(Philadelphia Zoning, we’re happy to say, has established bonds with several excellent, credentialed architects in Philly — it’s one of many ways we can take the guesswork out of this process for you.)
Wait, you want a sign?
Okay, look: signs should be simple. They don’t usually bear heavy loads — a sign doesn’t usually support, say, the third story of a building — and there are plenty of them in the city. Should be easy, right? Do you even need a permit?
You do! You need two or three of them, actually; and sometimes a fourth.
Any time your building has a sign, it must be zoned for a sign. This means that you have to apply for a sign zoning permit. Since the sign affects the building, you also need a building permit.
This is where it gets really tricky: The City has something called an “EZ Wall Sign Permit,” which is a permit that allows you to put up a sign without submitting pesky elevation plans.
In practice, however, the City tends to demand the wall sign permit application in addition to the building permit application — even though their own documentation appears to say they don’t require a building permit if they have a wall sign permit, and vice versa.

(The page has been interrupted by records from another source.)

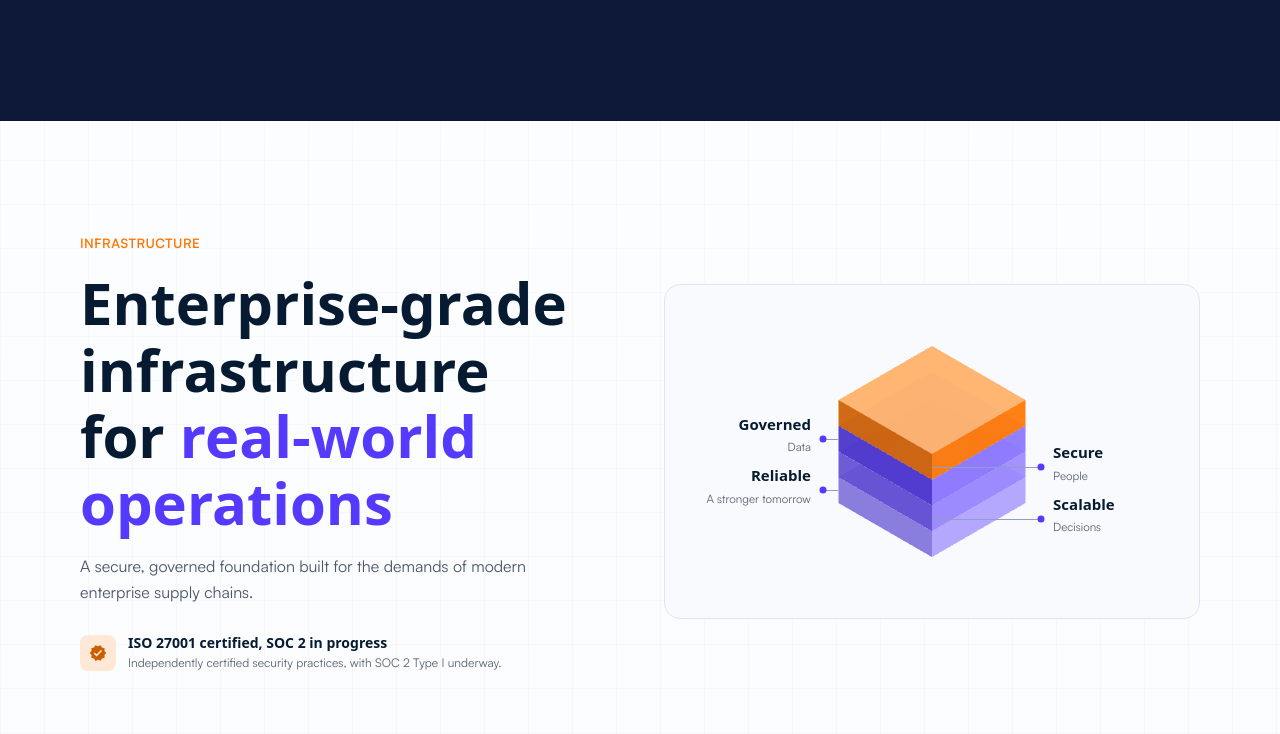
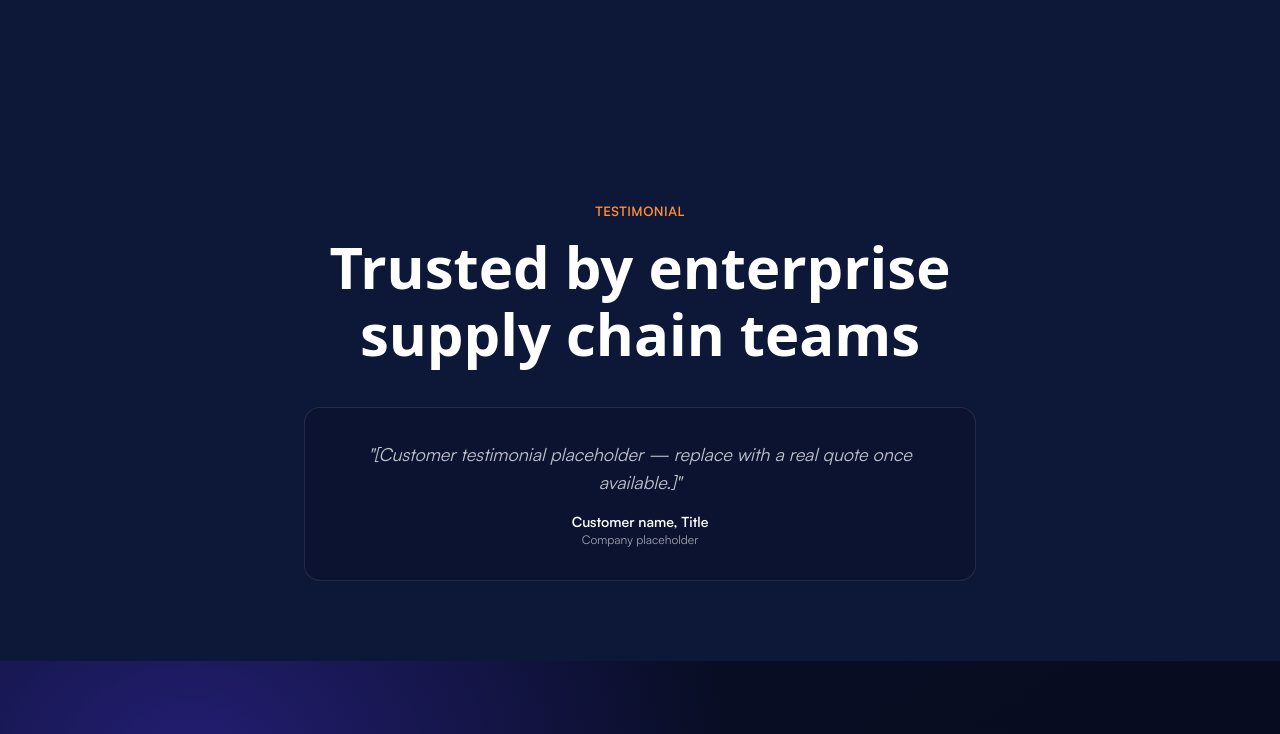
Before and after one commit to oendrilaroy96/superatom, a React (Vite) app: page / in a window 1280 px wide. Shown: the part 5340-6074 px from the top of the page. Built offline with nearby package versions, Linux system fonts and the light colour scheme.

Commit message:
Hide the Infrastructure section from the page
Comment out the import and usage in App.tsx rather than deleting the
component, so it's easy to bring back later.

Co-Authored-By: Claude Sonnet 5 <noreply@anthropic.com>
Claude-Session: https://claude.ai/code/session_01AhqhuFykjwZi78yi5ZPGpu

```diff
--- a/src/App.tsx
+++ b/src/App.tsx
@@ -3,7 +3,8 @@ import Header from "./components/Header";
 import Hero3 from "./components/Hero3";
 import HowItWorks from "./components/HowItWorks";
 import Features from "./components/Features";
-import Infrastructure from "./components/Infrastructure";
+// Infrastructure section temporarily hidden from the page.
+// import Infrastructure from "./components/Infrastructure";
 import Testimonial from "./components/Testimonial";
 import Achievements from "./components/Achievements";
 import Customers from "./components/Customers";
@@ -38,7 +39,7 @@ function App() {
           <Hero3 />
           <HowItWorks />
           <Features />
-          <Infrastructure />
+          {/* <Infrastructure /> */}
           <Testimonial />
           <Achievements />
           <Customers />
```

They also seem to like the wall sign permit application with plans (or renderings at minimum), even though the permit application itself says that plans aren’t required if the sign isn’t too high, large, or expensive.
(How do we know this? We go down to L&I and ask, over and over again.)
What’s that fourth permit? Well, if you want to light up your sign, you’re probably not using a hand-crank to generate electricity. So you need an electrical permit, too, which — and this is kind of weird, but we don’t make the rules — does not require a building permit application. It has its own special form, just for electrical contractors. (Make sure you have their tax certificate and insurance clearance!)
Zoning Permit Application
All this time we haven’t even addressed the basic question: “Am I allowed to build this here?” The answer is, “Not unless the City zones the property that way!” For any new construction, additions, or large alterations to a building, you need a zoning permit. Period. For any type of proposed use of that building that is not explicitly allowed by the zoning code — say, a coffee shop in a residential district — you need a special allowance for that use from the Zoning Board (technically the Zoning Board of Adjustment).
Luckily for you, zoning is literally in our name. Philadelphia Zoning has handled dozens of these cases, and knows the forms you need, the lawyer to represent you before the ZBA, and how to gain neighborhood approval.
The Board of Building Standards
Okay, you’ve made it this far: your application looks great, you have the plans ready, and all the contractors involved are insured and pay their taxes. It’s just that you don’t really have room to make the stairs to the roof as wide as the building code insists. Or maybe you’re building in an old lot drawn up by William Penn, with a backyard that goes nowhere. What happens?
Well, you get rejected: no building permit for you.
And then you appeal that rejection: you still really want to build, right?
This is what you have to do: You have to build a good case, with your architect, engineer, and contractor, for why your building is (a) safe, even though it smudges the building rules; and (b) couldn’t be built any other way.
You file your application for an appeal, then appear before the Board of Building Standards (which is a really cool way to meet the Philadelphia Fire Marshall, incidentally). This review board will test your plan to see if it meets reasonable standards of need and safety, and if you’ve done your work right, you’ll get that building permit.
Now you just need a tax abatement…